Problem details:
Leave every picture out. Set down all the lines below exactly.
[Input data — start]
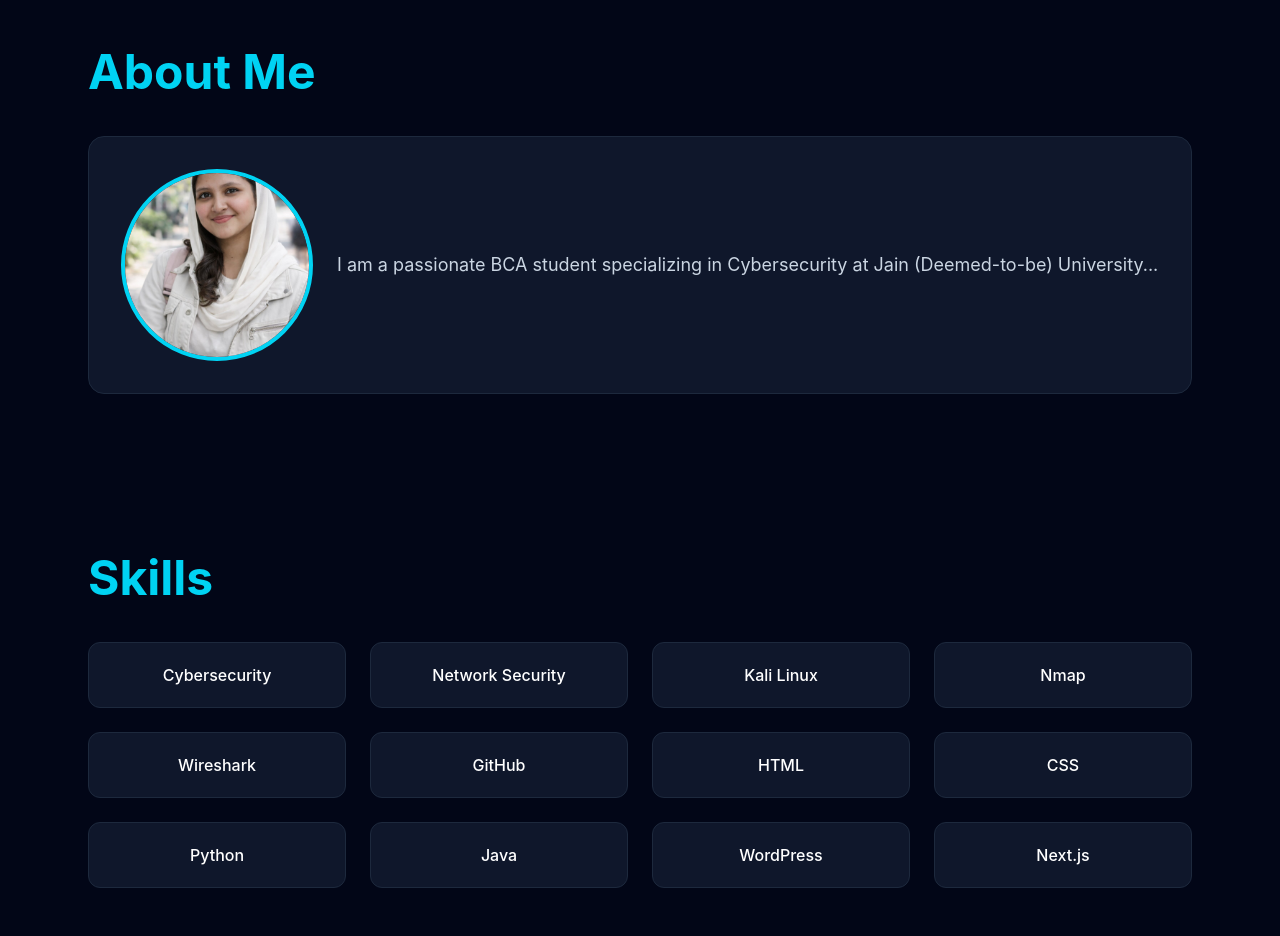
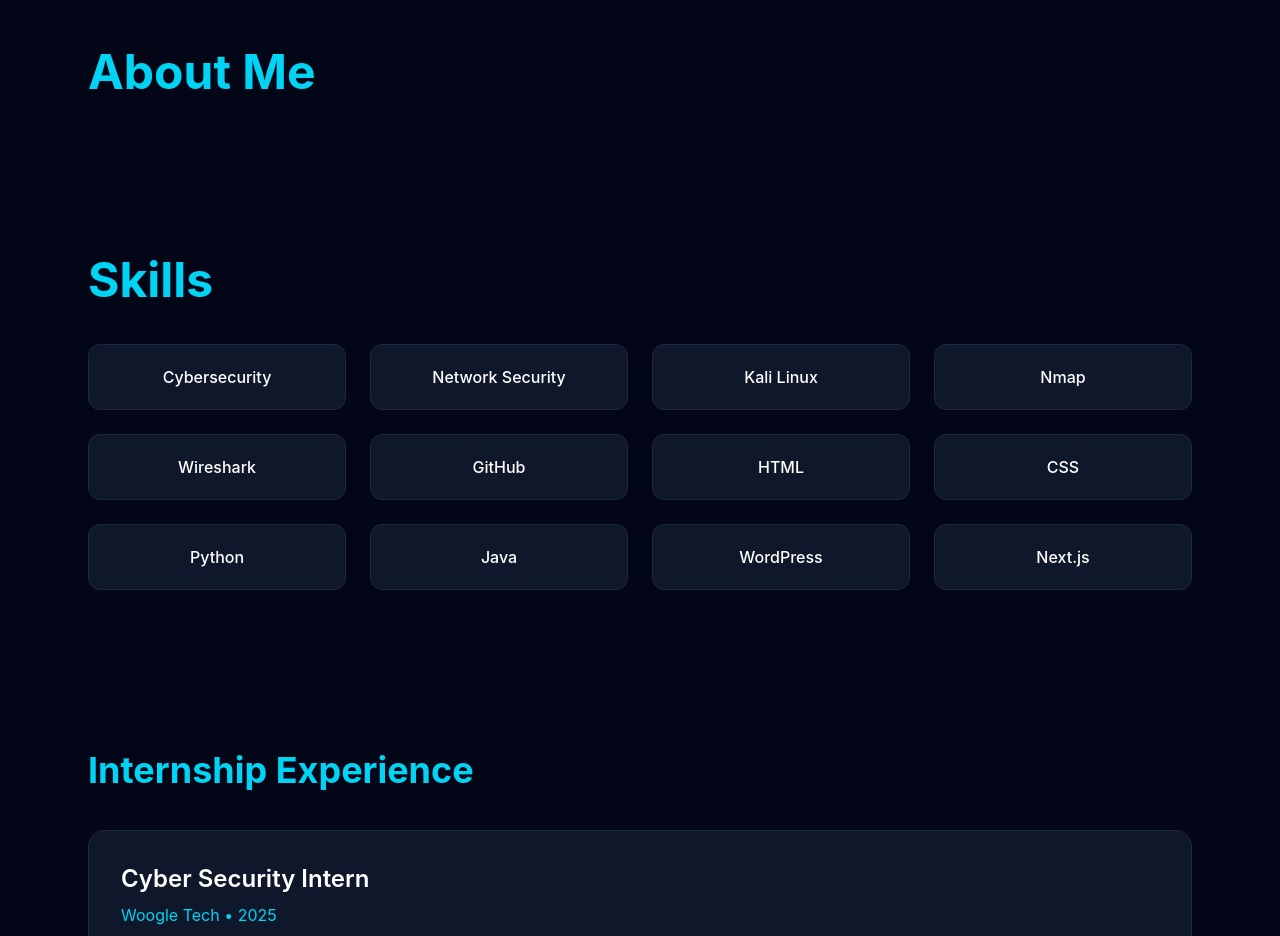
Before and after one commit to Nourinbushair/portfolio, a Next.js app: page / in a window 1280 px wide. Shown: the part 1080-2016 px from the top of the page. Built offline with nearby package versions, Linux system fonts and the light colour scheme.

Commit message:
Portfolio updates

```diff
--- a/components/About.jsx
+++ b/components/About.jsx
@@ -16,27 +16,7 @@ export default function About() {
         About Me
       </motion.h2>
 
-      <motion.div
-  initial={{ opacity: 0 }}
-  whileInView={{ opacity: 1 }}
-  transition={{ duration: 1 }}
-  className="mt-10 bg-slate-900 border border-slate-800 rounded-2xl p-8"
->
-  <div className="flex flex-row items-center gap-6">
 
-    <img
-      src="/profile.jpg"
-      alt="Nourin Bushair"
-      className="w-28 h-28 md:w-48 md:h-48 rounded-full object-cover border-4 border-cyan-400"
-    />
-
-    <p className="text-lg text-slate-300 leading-8">
-      I am a passionate BCA student specializing in Cybersecurity at Jain
-      (Deemed-to-be) University...
-    </p>
-
-  </div>
-</motion.div>
     </section>
   );
 }
```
[Input data — finish]
Response to this exercise:
Before and after one commit to Nourinbushair/portfolio, a Next.js app: page / in a window 1280 px wide. Shown: the part 1080-2016 px from the top of the page. Built offline with nearby package versions, Linux system fonts and the light colour scheme.

Commit message:
Portfolio updates

```diff
--- a/components/About.jsx
+++ b/components/About.jsx
@@ -16,27 +16,7 @@ export default function About() {
         About Me
       </motion.h2>
 
-      <motion.div
-  initial={{ opacity: 0 }}
-  whileInView={{ opacity: 1 }}
-  transition={{ duration: 1 }}
-  className="mt-10 bg-slate-900 border border-slate-800 rounded-2xl p-8"
->
-  <div className="flex flex-row items-center gap-6">
 
-    <img
-      src="/profile.jpg"
-      alt="Nourin Bushair"
-      className="w-28 h-28 md:w-48 md:h-48 rounded-full object-cover border-4 border-cyan-400"
-    />
-
-    <p className="text-lg text-slate-300 leading-8">
-      I am a passionate BCA student specializing in Cybersecurity at Jain
-      (Deemed-to-be) University...
-    </p>
-
-  </div>
-</motion.div>
     </section>
   );
 }
```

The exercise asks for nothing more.